BRIEF:
All lines of the entries with "function" in them must be listed.

Before-and-after page screenshots:
▬▬▬▬▬▬▬▬▬▬

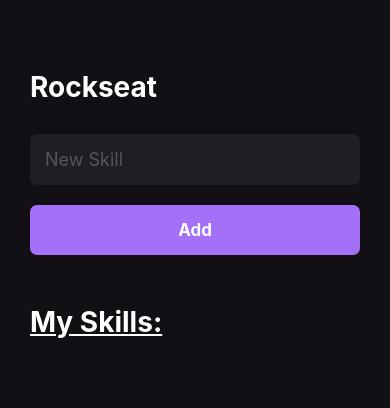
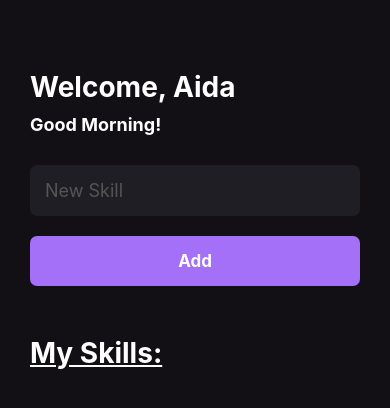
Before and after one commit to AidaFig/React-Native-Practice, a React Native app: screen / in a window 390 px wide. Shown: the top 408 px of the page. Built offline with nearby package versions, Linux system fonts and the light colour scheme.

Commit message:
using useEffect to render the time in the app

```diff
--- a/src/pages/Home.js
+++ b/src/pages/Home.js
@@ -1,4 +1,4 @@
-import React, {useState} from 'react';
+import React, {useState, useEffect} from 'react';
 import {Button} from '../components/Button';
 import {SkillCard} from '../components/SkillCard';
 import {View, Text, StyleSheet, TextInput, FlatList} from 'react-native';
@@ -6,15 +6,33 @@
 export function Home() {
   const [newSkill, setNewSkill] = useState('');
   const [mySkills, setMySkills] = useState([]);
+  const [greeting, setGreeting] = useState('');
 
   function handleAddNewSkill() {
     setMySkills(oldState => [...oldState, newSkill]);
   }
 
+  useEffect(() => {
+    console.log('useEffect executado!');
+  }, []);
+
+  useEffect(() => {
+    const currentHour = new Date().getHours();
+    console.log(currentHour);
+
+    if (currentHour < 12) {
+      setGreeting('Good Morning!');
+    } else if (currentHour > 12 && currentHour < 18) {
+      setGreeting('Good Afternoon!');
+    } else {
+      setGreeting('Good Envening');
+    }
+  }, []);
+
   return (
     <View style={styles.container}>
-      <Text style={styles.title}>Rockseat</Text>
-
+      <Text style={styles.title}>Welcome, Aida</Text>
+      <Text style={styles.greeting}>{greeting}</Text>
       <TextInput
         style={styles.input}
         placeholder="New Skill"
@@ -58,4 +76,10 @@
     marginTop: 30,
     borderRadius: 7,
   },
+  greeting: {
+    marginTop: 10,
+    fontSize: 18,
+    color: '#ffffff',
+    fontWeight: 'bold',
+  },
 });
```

▬▬▬▬▬▬▬▬▬▬

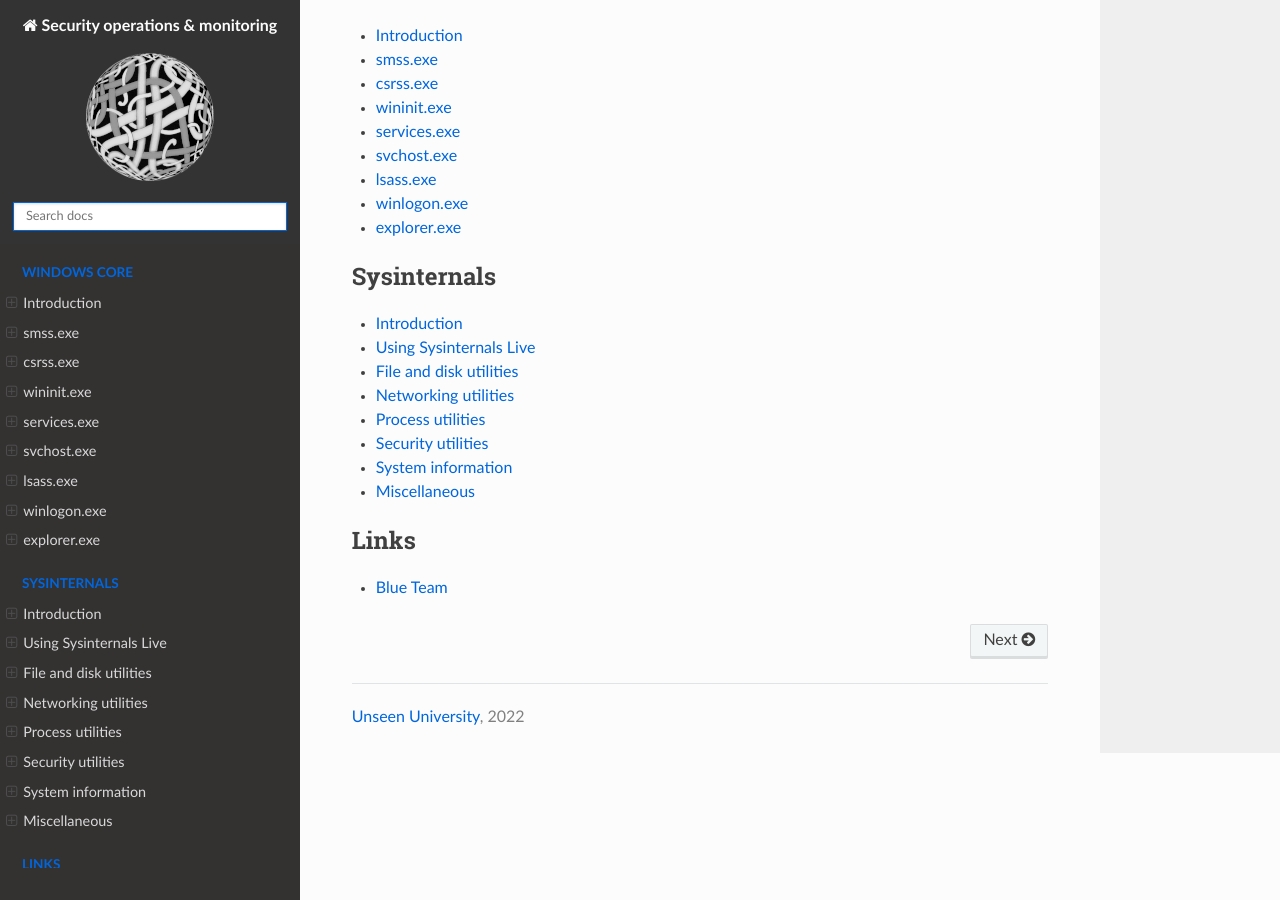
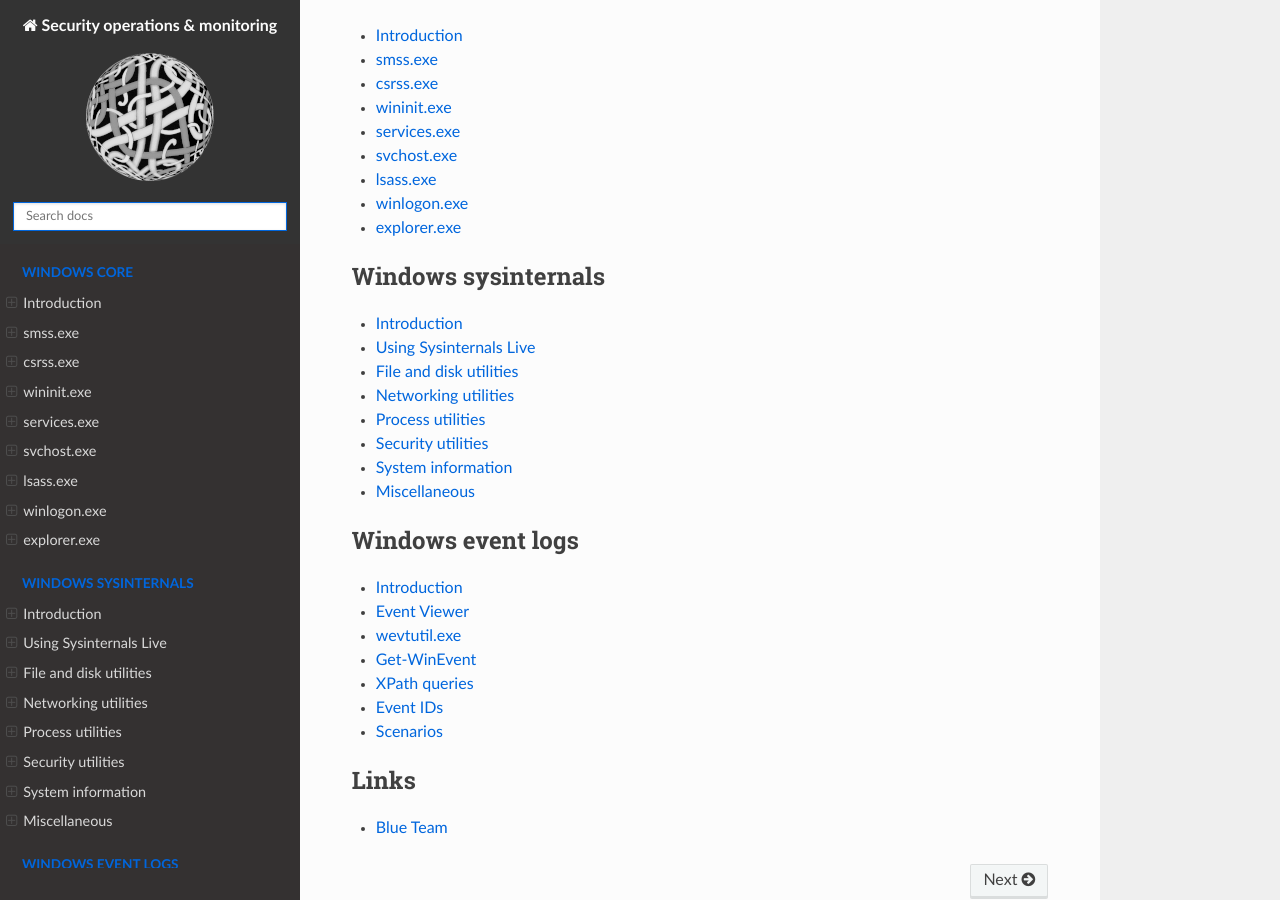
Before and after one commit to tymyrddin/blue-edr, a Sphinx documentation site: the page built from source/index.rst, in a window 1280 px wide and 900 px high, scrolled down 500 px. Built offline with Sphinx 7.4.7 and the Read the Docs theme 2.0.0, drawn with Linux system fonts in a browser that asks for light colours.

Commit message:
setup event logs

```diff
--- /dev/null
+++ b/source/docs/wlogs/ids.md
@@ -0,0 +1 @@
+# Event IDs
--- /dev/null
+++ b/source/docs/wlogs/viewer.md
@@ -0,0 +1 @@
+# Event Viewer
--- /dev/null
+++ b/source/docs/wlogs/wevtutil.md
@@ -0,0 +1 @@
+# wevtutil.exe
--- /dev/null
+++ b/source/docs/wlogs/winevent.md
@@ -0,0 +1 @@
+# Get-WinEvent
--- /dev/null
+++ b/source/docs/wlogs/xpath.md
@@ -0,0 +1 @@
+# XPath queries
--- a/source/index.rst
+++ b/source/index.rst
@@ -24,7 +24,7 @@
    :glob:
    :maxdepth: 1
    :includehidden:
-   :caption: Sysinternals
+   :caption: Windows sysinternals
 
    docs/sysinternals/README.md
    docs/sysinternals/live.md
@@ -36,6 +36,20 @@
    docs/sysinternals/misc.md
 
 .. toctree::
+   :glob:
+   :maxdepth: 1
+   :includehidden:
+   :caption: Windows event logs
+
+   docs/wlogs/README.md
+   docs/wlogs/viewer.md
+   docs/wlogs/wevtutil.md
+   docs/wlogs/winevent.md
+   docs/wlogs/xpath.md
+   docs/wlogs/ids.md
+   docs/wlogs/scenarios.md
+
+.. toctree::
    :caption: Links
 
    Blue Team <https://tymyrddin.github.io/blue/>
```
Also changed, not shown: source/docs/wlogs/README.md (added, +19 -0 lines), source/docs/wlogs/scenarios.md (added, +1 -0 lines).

▬▬▬▬▬▬▬▬▬▬

SOLVED EXERCISE:
 export function Home() {
   function handleAddNewSkill() {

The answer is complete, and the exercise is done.